The book, “Agile Retrospectives – Making Good Teams Great” divides a Scrum Retrospective into 5 key steps. 

In this guide, we’re using the same 5-step process to help you plan, organize, and conduct a successful retrospective. 

This is the second part of our 5-step guide: Gathering the Data. To read the first part, “Setting Things Up”, click hereIn this part, we dive a bit deeper into how you can collect meaningful data that helps you conduct a fruitful retrospective. 

Let’s get started.

Gathering the data

In this phase, your primary goal is to collect meaningful facts and opinions about the sprint and make them public knowledge, so every team member knows what exactly happened during the period. 

We recommend further classifying this phase into 2 steps: 

  1. Collecting hard facts
  2. Taking personal opinions 

Step 1: Collecting hard facts

Although the step is called “collecting” data, you don’t really have to collect it yourself. As a scrum master, you can assign this task to someone else in your team. 

However, it is your responsibility to have this data available during the meeting. 

This data includes facts and numbers, which are collected during the sprint. Be noted that this step is all about hard, cold facts; none of the team members should be able to change them with their personal opinion. 

Here’s what this data could include.

1. Sprint goal

This is where you find out whether the team achieved the goal of the sprint, which shouldn’t be hard. 

However, it’s perfectly fine to have a short discussion after the hard truth. For instance, if the team has achieved the goal, you could say, “We’ve achieved our Sprint goals 3 times in a row.” — which could help boost morale. 

Or, if you haven’t achieved the goal, you can talk a bit about why you failed.

2. Story points ​

You collect info about the number of planned story points, and how many of them your team managed to complete. 

It’s advised to lay out this data in a spreadsheet and a graph, so everyone can understand the performance metrics easily.

3. Miscellaneous data

In this one, you collect other relevant data that might be useful to your team. 

For instance, if your team is having problems keeping the number of unresolved bugs down, you could mention it. In this example, you could mention the number of open bugs when the sprint began and when it ended. 

All in all, you can take any form of internal data that might bring meaningful insights to your team. 

4. Data which you shouldn’t share

Lastly, there’s some data that you want to bring with you, but not share in the meeting. 

For example, you could collect information about how many story points each team member completed. But, you shouldn’t share it, as the team member with the lowest number might get uncomfortable. 

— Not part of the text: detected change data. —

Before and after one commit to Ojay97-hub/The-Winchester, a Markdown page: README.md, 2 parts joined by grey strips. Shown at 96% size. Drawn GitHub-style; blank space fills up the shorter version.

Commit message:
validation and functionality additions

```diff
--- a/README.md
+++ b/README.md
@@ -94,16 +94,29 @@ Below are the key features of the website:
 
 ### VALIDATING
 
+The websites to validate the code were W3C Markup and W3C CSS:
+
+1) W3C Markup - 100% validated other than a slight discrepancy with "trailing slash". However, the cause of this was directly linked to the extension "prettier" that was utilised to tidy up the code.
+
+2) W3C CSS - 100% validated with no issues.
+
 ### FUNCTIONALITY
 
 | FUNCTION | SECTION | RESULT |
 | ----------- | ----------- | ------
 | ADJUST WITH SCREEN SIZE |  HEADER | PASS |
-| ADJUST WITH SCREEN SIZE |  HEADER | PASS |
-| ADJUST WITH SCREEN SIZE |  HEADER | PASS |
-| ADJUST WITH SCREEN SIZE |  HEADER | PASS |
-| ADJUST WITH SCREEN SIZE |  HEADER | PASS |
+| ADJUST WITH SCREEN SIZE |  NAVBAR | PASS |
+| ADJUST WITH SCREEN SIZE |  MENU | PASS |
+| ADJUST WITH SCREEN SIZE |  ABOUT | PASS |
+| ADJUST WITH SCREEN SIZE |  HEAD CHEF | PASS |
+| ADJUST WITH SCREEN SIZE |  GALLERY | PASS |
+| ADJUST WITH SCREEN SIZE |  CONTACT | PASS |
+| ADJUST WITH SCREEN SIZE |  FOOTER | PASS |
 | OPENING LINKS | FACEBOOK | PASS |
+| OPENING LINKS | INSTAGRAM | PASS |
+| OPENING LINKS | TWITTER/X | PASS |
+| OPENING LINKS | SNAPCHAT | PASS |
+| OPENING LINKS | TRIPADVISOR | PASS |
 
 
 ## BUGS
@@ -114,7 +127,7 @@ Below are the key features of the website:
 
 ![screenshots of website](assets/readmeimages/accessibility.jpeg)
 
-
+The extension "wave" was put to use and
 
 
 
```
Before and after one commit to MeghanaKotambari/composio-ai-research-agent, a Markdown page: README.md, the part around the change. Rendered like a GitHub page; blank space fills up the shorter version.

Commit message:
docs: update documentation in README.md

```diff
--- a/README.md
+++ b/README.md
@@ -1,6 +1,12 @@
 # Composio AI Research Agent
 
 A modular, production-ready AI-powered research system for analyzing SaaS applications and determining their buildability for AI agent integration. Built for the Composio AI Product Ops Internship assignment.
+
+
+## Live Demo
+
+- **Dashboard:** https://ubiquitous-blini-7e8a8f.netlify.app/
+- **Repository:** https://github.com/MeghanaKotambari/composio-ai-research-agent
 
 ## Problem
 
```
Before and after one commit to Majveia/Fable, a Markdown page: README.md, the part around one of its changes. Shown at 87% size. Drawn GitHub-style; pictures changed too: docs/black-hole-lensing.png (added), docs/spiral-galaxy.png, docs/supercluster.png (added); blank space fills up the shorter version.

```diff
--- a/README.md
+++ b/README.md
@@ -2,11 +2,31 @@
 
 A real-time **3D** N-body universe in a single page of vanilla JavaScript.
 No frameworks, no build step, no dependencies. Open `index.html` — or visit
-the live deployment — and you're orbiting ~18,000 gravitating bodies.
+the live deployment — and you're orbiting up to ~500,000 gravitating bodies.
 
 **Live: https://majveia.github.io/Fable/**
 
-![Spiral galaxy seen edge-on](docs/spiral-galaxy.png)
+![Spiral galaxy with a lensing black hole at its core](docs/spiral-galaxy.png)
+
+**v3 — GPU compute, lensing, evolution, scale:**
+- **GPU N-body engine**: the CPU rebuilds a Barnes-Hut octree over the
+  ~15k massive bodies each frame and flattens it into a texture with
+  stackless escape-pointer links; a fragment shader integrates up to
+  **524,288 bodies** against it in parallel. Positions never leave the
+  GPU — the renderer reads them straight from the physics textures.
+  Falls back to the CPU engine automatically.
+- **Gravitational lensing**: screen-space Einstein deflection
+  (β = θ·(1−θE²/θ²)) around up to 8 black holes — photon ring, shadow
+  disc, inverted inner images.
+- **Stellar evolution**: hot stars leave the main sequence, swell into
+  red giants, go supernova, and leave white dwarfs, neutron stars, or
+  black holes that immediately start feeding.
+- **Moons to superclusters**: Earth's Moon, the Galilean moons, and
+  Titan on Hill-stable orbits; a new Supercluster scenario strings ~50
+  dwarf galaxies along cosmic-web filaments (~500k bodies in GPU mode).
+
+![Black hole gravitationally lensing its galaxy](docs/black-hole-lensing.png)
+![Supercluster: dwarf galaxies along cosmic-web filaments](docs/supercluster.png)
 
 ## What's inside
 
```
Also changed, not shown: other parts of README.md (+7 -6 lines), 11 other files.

However, as a scrum master, you can voluntarily decide to share this information if needed.

Plus, make sure this information only includes hard facts and not your personal opinions. For example, if you “think” a certain team member didn’t work on a task as much as they should have, you can’t label it as “hard data”. You’d need numbers for that.

Step 2: Taking personal opinions​

This is where you let every team member speak up and let their voice be heard about the hard data. 

Be sure to give everyone some time to think before they speak, so they can express their thoughts and feelings in the best way possible.

1. Silent writing​

If you don’t give your team members time to think it through and get them talking right away, it might create an imbalance. Seniors, extroverts, and generally more confident people might take over and others may not get the chance to speak up. 

A working strategy is to ask everyone to jot down their thoughts on a note in a few minutes. 

This would allow everyone, even introverts and shy individuals, to figure out what they want to say in the upcoming discussion. 

2. Formats you could use

There are quite a few viable formats you could use to ask questions and gather data, like Sailing Boat, Mad Glad Sad, and Start Stop Continue

As the scrum master, it’s up to you to decide which model will work the best in your specific scenario. For instance, if the last sprint has been really successful, the Start Stop Continue format could be the way to go.

What’s next?​

After you’ve got hard facts, as well as valuable personal opinions, the next step is to generate meaningful insights from that information. 

We discuss that in the next part of this guide, Part 3: Generating Insights.

Before we let you go, we’d like to hear which data-gathering formats have worked well for you. Be sure to tell us in the comments section below.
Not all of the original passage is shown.